**INSTRUCTIONS FOR THE TASK:** Produce an exact copy of the data below.

[Opening GIVEN INFORMATION section]

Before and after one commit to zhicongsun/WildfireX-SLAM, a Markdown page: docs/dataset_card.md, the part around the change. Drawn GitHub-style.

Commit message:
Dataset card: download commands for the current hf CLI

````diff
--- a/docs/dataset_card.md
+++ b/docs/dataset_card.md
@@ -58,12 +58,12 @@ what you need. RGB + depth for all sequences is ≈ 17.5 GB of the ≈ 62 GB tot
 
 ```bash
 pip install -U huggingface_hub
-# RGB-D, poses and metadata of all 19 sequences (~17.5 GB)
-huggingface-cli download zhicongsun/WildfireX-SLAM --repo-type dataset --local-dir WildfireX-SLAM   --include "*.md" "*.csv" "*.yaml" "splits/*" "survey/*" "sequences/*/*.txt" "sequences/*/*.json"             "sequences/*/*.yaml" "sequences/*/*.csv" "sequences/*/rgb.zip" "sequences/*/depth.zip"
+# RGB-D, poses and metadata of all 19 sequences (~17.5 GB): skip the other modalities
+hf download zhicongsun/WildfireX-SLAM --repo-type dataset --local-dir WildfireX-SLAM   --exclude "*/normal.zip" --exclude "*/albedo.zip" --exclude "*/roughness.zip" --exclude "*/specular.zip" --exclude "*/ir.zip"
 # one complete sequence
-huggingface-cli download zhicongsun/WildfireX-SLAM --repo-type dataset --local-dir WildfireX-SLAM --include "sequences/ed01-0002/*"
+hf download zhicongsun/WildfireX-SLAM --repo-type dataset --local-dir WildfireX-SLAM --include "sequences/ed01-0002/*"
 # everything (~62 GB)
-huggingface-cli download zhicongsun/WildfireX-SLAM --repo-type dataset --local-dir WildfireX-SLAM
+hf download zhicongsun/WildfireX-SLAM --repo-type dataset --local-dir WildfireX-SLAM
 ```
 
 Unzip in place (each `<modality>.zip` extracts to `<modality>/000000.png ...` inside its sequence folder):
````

[Closing GIVEN INFORMATION section]

**RESULT:**
Before and after one commit to zhicongsun/WildfireX-SLAM, a Markdown page: docs/dataset_card.md, the part around the change. Drawn GitHub-style.

Commit message:
Dataset card: download commands for the current hf CLI

````diff
--- a/docs/dataset_card.md
+++ b/docs/dataset_card.md
@@ -58,12 +58,12 @@ what you need. RGB + depth for all sequences is ≈ 17.5 GB of the ≈ 62 GB tot
 
 ```bash
 pip install -U huggingface_hub
-# RGB-D, poses and metadata of all 19 sequences (~17.5 GB)
-huggingface-cli download zhicongsun/WildfireX-SLAM --repo-type dataset --local-dir WildfireX-SLAM   --include "*.md" "*.csv" "*.yaml" "splits/*" "survey/*" "sequences/*/*.txt" "sequences/*/*.json"             "sequences/*/*.yaml" "sequences/*/*.csv" "sequences/*/rgb.zip" "sequences/*/depth.zip"
+# RGB-D, poses and metadata of all 19 sequences (~17.5 GB): skip the other modalities
+hf download zhicongsun/WildfireX-SLAM --repo-type dataset --local-dir WildfireX-SLAM   --exclude "*/normal.zip" --exclude "*/albedo.zip" --exclude "*/roughness.zip" --exclude "*/specular.zip" --exclude "*/ir.zip"
 # one complete sequence
-huggingface-cli download zhicongsun/WildfireX-SLAM --repo-type dataset --local-dir WildfireX-SLAM --include "sequences/ed01-0002/*"
+hf download zhicongsun/WildfireX-SLAM --repo-type dataset --local-dir WildfireX-SLAM --include "sequences/ed01-0002/*"
 # everything (~62 GB)
-huggingface-cli download zhicongsun/WildfireX-SLAM --repo-type dataset --local-dir WildfireX-SLAM
+hf download zhicongsun/WildfireX-SLAM --repo-type dataset --local-dir WildfireX-SLAM
 ```
 
 Unzip in place (each `<modality>.zip` extracts to `<modality>/000000.png ...` inside its sequence folder):
````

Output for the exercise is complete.